__Problem details__
For the data that follows, report how many lines contain the word "title", and nothing else.

(Input records begins)

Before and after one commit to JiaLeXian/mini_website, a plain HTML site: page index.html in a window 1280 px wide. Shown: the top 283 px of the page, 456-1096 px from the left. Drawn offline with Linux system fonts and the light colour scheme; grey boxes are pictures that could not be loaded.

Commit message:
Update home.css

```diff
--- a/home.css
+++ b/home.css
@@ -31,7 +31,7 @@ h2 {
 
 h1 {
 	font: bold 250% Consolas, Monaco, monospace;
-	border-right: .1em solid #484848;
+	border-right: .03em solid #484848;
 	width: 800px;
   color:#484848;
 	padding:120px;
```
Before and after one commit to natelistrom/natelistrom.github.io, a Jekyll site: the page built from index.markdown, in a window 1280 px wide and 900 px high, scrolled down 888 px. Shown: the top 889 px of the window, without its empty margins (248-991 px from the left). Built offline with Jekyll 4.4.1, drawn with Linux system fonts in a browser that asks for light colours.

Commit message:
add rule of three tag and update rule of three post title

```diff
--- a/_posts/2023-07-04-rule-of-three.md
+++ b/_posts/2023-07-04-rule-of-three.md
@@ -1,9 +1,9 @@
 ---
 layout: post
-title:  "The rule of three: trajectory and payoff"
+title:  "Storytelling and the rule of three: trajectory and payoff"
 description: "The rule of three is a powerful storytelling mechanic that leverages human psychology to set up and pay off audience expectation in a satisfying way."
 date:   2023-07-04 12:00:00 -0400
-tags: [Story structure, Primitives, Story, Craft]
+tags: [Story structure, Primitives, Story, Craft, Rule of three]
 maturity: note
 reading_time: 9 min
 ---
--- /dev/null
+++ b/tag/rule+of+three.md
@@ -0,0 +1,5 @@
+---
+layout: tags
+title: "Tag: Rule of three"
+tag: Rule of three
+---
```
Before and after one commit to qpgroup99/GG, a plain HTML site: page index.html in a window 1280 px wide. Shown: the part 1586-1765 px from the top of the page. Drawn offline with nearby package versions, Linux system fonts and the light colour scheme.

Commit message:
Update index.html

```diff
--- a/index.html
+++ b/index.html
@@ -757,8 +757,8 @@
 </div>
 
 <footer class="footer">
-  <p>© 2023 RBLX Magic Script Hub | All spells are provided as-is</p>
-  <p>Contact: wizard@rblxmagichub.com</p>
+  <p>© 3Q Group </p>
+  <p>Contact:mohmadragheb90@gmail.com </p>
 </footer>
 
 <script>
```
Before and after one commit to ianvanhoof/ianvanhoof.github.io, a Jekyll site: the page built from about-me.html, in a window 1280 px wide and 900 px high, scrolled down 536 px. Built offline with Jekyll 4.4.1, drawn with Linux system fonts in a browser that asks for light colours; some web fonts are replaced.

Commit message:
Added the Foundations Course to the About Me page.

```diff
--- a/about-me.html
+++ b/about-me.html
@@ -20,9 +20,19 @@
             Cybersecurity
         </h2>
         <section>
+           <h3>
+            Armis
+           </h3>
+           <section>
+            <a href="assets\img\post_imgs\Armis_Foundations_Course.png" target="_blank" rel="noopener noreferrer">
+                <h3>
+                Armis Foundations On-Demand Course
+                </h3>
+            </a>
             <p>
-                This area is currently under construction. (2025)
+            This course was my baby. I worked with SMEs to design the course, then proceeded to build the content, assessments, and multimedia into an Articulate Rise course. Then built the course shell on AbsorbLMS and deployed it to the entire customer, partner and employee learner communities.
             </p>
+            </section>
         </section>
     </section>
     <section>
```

(Input records ends)

__Problem solution__
4